This  project uses a sampling problem to compute certain probabilities. In the process, certain binomial identities are established.

This capsule follows the technique of random tilings used in the proof of the closed form for Fibonacci Numbers.

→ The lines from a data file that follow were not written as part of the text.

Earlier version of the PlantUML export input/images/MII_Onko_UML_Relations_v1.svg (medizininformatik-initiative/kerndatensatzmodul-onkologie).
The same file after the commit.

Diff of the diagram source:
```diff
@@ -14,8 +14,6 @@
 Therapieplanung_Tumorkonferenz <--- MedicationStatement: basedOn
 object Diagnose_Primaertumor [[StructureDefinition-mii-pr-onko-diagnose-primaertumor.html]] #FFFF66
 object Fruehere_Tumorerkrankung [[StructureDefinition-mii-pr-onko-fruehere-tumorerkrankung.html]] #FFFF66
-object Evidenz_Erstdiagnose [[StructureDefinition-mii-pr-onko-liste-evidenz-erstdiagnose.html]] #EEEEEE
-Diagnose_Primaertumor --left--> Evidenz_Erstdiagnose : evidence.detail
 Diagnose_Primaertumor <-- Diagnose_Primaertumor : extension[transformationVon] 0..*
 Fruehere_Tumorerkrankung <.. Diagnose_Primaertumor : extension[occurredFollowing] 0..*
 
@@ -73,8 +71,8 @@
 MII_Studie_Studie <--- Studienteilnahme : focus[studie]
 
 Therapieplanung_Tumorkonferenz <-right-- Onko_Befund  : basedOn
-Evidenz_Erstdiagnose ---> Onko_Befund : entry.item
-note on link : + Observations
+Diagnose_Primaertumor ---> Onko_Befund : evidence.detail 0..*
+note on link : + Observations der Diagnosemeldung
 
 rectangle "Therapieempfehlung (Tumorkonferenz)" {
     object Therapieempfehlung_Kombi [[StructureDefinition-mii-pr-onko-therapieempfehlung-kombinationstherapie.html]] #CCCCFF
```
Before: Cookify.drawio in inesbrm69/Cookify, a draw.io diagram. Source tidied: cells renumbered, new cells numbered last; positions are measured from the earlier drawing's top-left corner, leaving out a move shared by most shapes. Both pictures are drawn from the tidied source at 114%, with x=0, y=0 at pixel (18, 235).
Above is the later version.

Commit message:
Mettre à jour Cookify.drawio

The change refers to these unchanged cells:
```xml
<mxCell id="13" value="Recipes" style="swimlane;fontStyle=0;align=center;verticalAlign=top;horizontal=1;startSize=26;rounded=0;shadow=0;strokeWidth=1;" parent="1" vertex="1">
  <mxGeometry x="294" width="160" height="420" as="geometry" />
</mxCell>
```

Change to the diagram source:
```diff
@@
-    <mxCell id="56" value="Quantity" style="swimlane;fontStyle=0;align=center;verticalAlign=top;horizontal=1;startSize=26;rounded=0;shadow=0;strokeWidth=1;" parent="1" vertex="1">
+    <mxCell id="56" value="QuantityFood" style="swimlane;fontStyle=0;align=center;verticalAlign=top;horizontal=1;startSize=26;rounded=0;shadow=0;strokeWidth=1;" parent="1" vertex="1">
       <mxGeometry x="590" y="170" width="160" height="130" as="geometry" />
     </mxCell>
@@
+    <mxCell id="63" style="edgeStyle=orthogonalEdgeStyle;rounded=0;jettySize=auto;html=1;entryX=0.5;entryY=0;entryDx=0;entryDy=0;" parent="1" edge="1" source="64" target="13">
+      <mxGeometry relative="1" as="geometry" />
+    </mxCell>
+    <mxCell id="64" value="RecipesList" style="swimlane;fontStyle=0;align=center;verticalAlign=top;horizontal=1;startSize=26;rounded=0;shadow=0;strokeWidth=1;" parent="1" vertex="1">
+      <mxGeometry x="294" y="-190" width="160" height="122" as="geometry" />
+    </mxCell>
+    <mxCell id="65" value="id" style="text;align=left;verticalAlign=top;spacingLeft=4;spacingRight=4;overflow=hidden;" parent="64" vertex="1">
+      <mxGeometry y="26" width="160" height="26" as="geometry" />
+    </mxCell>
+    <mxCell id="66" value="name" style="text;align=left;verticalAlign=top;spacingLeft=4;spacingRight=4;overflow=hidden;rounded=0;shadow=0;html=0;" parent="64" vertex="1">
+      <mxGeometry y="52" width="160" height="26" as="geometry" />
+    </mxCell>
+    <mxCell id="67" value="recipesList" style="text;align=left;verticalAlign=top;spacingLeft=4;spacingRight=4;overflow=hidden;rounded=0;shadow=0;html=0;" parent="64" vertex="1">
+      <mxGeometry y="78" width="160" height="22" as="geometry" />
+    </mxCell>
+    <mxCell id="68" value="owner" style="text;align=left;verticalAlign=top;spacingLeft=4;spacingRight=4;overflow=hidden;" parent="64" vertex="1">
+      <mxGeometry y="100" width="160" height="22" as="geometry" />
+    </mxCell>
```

By relaxing the condition of probability, the authors are able to obtain congruences relations that involve Fibonacci numbers.

The author presents a geometric interpretation of Leibniz's rule for differentiating under the integral sign, and gives an informal visual derivation of the rule.

The author offers two examples that illustrate important central ideas in introductory linear algebra (independent or dependent vectors; invertible or singular matrices) which may aid students in developing conceptual understanding before any general theory is attempted.

The paper gives a short proof that for any \(n\) x \(n\) matrices \(A\) and \(C\) over a field of scalars, \(AC = I\) if and only if \(CA = I\). The proof relies on familiarity with elementary matrices and the reduced row echelon form.

An \(n \times n \) matrix whose rows, columns, and diagonal all sum to the same number \(m\) is called magic, and the number \(m\) is called the magic sum.  If \(A\) is a magic square matrix, then its magic sum \(m\) must be an eigenvalue, and hence a characteristic root, of \(A\).  A main result of this paper shows that the sum of all the characteristic roots of \(A\) except for \(m\) must be zero.